(WAFB) - Members of the Comite River Diversion Task Force and flood victims alike are not shy about their feelings towards the progress, or lack thereof, for the project.
"This dramatic event happened to us because of foot dragging," said state representative Valarie Hodges. "The residents of the City of Central are mad as hell, and they're not going to take it anymore," said Central Mayor JR Shelton.
"I'm 100 percent convinced that had that canal been built, my house that flooded and all of my possessions that were owned on the street, would have been saved," said Robert Burns, a resident of Central.
The canal project was begun over 30 years ago, but still hasn't been finished, even though it's regularly received taxpayer dollars. The idea is to divert floodwaters from the Comite and Amite Rivers into the Mississippi River, which would have helped during the August 2016 flood.

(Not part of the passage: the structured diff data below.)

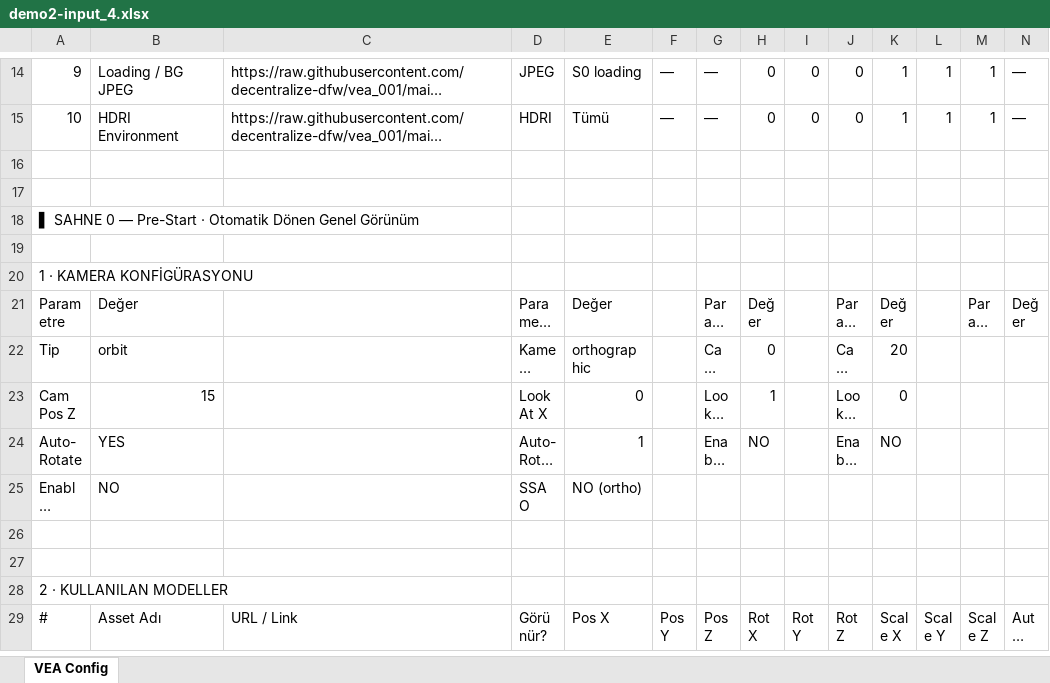
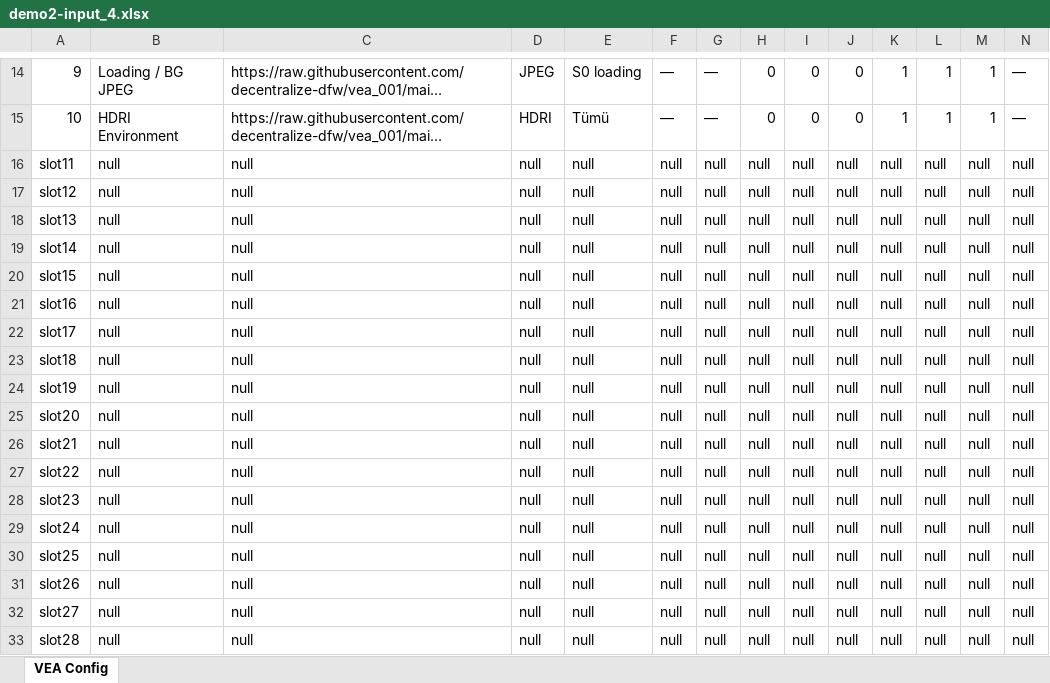
Before and after one commit to decentralize-dfw/domvs, an Excel workbook: demo2-xlsx/demo2-input_4.xlsx, sheet VEA Config, drawn as a sheet; only a part is shown, gaps mark what is left out; the shorter side is filled out with more unchanged rows; long unchanged cells end in …; values as stored, in another font and other column widths than the file's, no cell formats; rows hold the shown columns only; the diff covers the shown part only; the diff names each change by its address in the sheet, - before the commit and + after, or states it on an @@ line.

```diff
--- a/demo2-xlsx/demo2-input_4.xlsx (sheet VEA Config)
+++ b/demo2-xlsx/demo2-input_4.xlsx (sheet VEA Config)
+row 16: slot11 | null | null | null | null | null | null | null | null | null | null | null | null | null
+row 17: slot12 | null | null | null | null | null | null | null | null | null | null | null | null | null
+row 18: slot13 | null | null | null | null | null | null | null | null | null | null | null | null | null
+row 19: slot14 | null | null | null | null | null | null | null | null | null | null | null | null | null
+row 20: slot15 | null | null | null | null | null | null | null | null | null | null | null | null | null
+row 21: slot16 | null | null | null | null | null | null | null | null | null | null | null | null | null
+row 22: slot17 | null | null | null | null | null | null | null | null | null | null | null | null | null
+row 23: slot18 | null | null | null | null | null | null | null | null | null | null | null | null | null
+row 24: slot19 | null | null | null | null | null | null | null | null | null | null | null | null | null
+row 25: slot20 | null | null | null | null | null | null | null | null | null | null | null | null | null
+row 26: slot21 | null | null | null | null | null | null | null | null | null | null | null | null | null
+row 27: slot22 | null | null | null | null | null | null | null | null | null | null | null | null | null
+row 28: slot23 | null | null | null | null | null | null | null | null | null | null | null | null | null
+row 29: slot24 | null | null | null | null | null | null | null | null | null | null | null | null | null
+row 30: slot25 | null | null | null | null | null | null | null | null | null | null | null | null | null
+row 31: slot26 | null | null | null | null | null | null | null | null | null | null | null | null | null
+row 32: slot27 | null | null | null | null | null | null | null | null | null | null | null | null | null
+row 33: slot28 | null | null | null | null | null | null | null | null | null | null | null | null | null
```
Also changed, not shown: 32 added rows, 30 removed rows, 84 moved rows and 99 edited cells elsewhere in this sheet, cell formats, 1 other file.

A representative with the Army Corps of Engineers, who is responsible for $220 million project, faced some tough questions from the task force on Wednesday. The Corps says they never receive enough federal funding.
"We were in the president's budget up to '06, and from that point, if you look at the funding of the project, it's a pretty dramatic d rop off that happened through the years from there," said Bobby Duplantier, who says he's been working on the project for seven years now.
Several members of the task force proposed that the corps be removed from the project, and either hand over the reins to a private company or a private-public partnership. The corps reps said that could be done, but they want to continue the project.
"We're a part of this community as well," said public affairs officer, Rene Poche. "And we want to keep working on this project with our partners here. It's very important, and we want to see this thing through."
Hodges says she is going to schedule a visit to Washington, D.C. to try to convince the federal government to give more money to the canal project. She says if that doesn't work, there will be a change.
"We're not going to continue to get brushed aside," Hodges said. "How can you ignore this? And so that's the next step, is to either tell the corps to get up off of it, or we're going to get somebody else to do it."